The sad truth is that insurers, teams, and school districts will all use these rising costs as an excuse to seek limitations on liability and hold school sports programs hostage.
Pleasantville, NY (PRWEB) December 13, 2012
Noted New York brain injury attorney Michael V. Kaplen, in responding to a recent story in the New York Times, Concussion Liability Costs May Rise, and Not Just for NFL (NYT, 12/11/12), charged the League and its insurers with an insidious conspiracy to deny injured players access to justice. The master complaint in the player's lawsuit against the league is, In Re National Football League Player's Injury Litigation, Court no. 2:12-md-02323-AB, US District Court, Eastern District of Pennsylvannia.
According to Kaplen, an attorney with national expertise in brain injury litigation, “The sad truth is that insurers, teams, and school districts will all use these rising costs as an excuse to seek limitations on liability and hold school sports programs hostage. Those who cause injuries to innocent victims and insurers always cry foul when the day of reckoning approaches.”
Kaplen, a past chair of the American Association for Justice’s Traumatic Brain Injury Litigation Group, responds to pleas by the NFL and its insurers: “Player safety either in the NFL or in school districts can never be held hostage by this sort of argument. This is an insidious conspiracy to do away with these cases and obtain legislative immunity to purportedly ‘save’ school districts from a ‘flood of litigation.’ I’ve seen no one drown when the ‘floodgates of litigation’ are opened. This is typical rhetoric used to avoid legal liability.”
The New York based brain injury law firm of De Caro & Kaplen, LLP believes that all players deserve safety and full access to the courthouse to protect their rights when teams, school districts, and the League ignore their legal obligations.
In analyzing arguments made by the League’s insurance carriers, Kaplen said, “It is also a calculated business decision by insurance carriers to fashion an exit strategy in order to avoid paying out on legitimate claims. Now, in light of these burgeoning lawsuits, they might have to pay out on insurance claims that have never been made before, although they have been collecting premiums for years. In practice, this is similar to homeowner’s insurance companies that are trying to limit their Hurricane Sandy exposure.”

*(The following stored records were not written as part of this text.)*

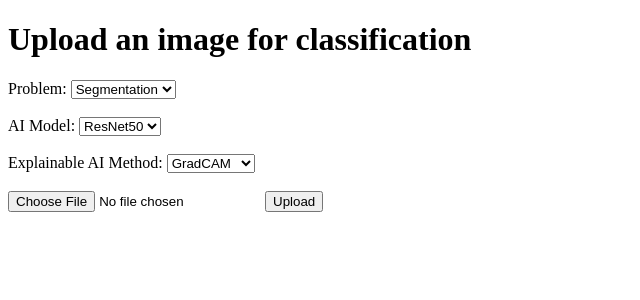
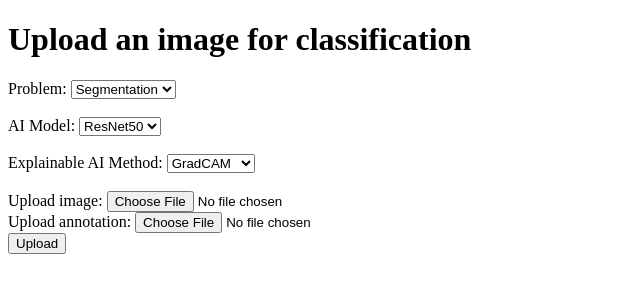
Before and after one commit to hungntt/vqi, a Flask app: page / in a window 1280 px wide. Shown: the top 300 px of the page, without its empty margins (0-640 px from the left). Run offline with Flask 2, Linux system fonts and the light colour scheme.

Commit message:
Add COCO annotation

```diff
--- a/app.py
+++ b/app.py
@@ -7,6 +7,7 @@ from inspection.gradcam import GradCamSegmentation
 
 app = Flask(__name__)
 app.config['UPLOAD_FOLDER'] = 'static/uploads/'
+app.config['ANNOTATION_FOLDER'] = 'static/annotations/'
 app.config['RESULT_FOLDER'] = 'static/results/'
 
 
@@ -16,23 +17,28 @@ def index():
         if 'file' not in request.files:
             return redirect(request.url)
 
-        file = request.files['file']
+        file = request.files['image-file']
+        label = request.files['label-file']
         if file.filename == '':
             return redirect(request.url)
 
         if file:
             filename = secure_filename(file.filename)
-            filepath = os.path.join(app.config['UPLOAD_FOLDER'], filename)
-            file.save(filepath)
+            image_path = os.path.join(app.config['UPLOAD_FOLDER'], filename)
+            file.save(image_path)
+
+            labelname = secure_filename(label.filename)
+            label_path = os.path.join(app.config['ANNOTATION_FOLDER'], labelname)
+            label.save(label_path)
 
             # Get the chosen options
-            problem = request.form.get("problem")
-            model = request.form.get("model")
             xai = request.form.get("explainable_ai")
 
             # Process the image with the GradCamSegmentation class
-            segmentation_image, cam_image, coco_image = GradCamSegmentation().process_image(image_path=filepath, is_url=False,
-                                                                                xai=xai)
+            segmentation_image, cam_image, coco_image = GradCamSegmentation().process_image(image_path=image_path,
+                                                                                            label_path=label_path,
+                                                                                            is_url=False,
+                                                                                            xai=xai, )
             # Save the cam_image result to a file
             result_filename = 'result_' + filename
             result_filepath = os.path.join(app.config['RESULT_FOLDER'], result_filename)
@@ -42,7 +48,10 @@ def index():
             segment_filepath = os.path.join(app.config['RESULT_FOLDER'], segment_filename)
             segmentation_image.save(segment_filepath)
 
-            return render_template('result.html', image=filepath, segmentation=segment_filepath, result=result_filepath,
+            return render_template('result.html',
+                                   image=image_path,
+                                   segmentation=segment_filepath,
+                                   result=result_filepath,
                                    coco_image=coco_image)
 
     return render_template('index.html')
--- a/inspection/gradcam.py
+++ b/inspection/gradcam.py
@@ -33,7 +33,7 @@ class GradCamSegmentation:
 
         self.model = SegmentationModelOutputWrapper(self.model)
 
-    def process_image(self, image_path, category="cable", is_url=False, xai="GradCAM"):
+    def process_image(self, image_path, label_path, category="cable", is_url=False, xai="GradCAM"):
         if is_url:
             image = np.array(Image.open(requests.get(image_path, stream=True).raw))
         else:
@@ -49,7 +49,6 @@ class GradCamSegmentation:
         output = self.model(input_tensor)
         normalized_masks = torch.nn.functional.softmax(output, dim=1).cpu()
 
-        label_path = image_path.replace('.jpg', '.json').replace('/images/', '/labels/')
         with open(label_path, 'r') as f:
             label = json.load(f)
         coco_mask = torch.zeros(rgb_img.shape[0], rgb_img.shape[1], dtype=torch.int64)
--- a/templates/index.html
+++ b/templates/index.html
@@ -29,8 +29,10 @@
     <h1>Upload an image for classification</h1>
     <form id="image-form" method="POST" enctype="multipart/form-data">
         {% include 'dropdown.html' %}
-
-        <input type="file" name="file" accept="image/*">
+        <label for="image-file">Upload image:</label>
+        <input type="file" name="image_file" id="image-file" accept="image/*"><br>
+        <label for="ann-file">Upload annotation:</label>
+        <input type="file" name="label_file" id="label-file" accept=".json"><br>
         <button type="submit" id="submit-button">Upload</button>
     </form>
 
```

For further information on brain injury and brain injury litigation, Kaplen recommends readers peruse the brain injury news and information he publishes on his blog, located at http://www.BrainInjury.Blogs.com. His law firm’s web site can be viewed at http://www.BrainLaw.com.